* [Provided data]:
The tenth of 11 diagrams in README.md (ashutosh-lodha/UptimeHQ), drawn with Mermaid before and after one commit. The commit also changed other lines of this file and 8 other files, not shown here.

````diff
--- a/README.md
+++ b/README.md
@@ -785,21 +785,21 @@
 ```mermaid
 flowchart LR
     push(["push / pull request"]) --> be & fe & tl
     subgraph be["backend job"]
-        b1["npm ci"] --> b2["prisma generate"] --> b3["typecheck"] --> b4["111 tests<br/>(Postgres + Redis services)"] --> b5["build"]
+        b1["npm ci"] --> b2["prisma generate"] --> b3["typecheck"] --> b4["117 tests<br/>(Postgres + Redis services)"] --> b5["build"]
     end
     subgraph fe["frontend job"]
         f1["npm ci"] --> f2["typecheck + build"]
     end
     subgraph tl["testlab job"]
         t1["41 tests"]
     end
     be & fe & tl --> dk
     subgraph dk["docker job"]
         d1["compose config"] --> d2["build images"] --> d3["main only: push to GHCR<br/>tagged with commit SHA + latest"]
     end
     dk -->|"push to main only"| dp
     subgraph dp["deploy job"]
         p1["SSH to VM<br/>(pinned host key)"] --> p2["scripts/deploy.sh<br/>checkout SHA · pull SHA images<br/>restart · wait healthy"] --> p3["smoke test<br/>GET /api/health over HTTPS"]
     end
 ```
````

* [What is expected]: Exactly how many lines of the records include "with"? Provide the number by itself.

* [Task answer]: 2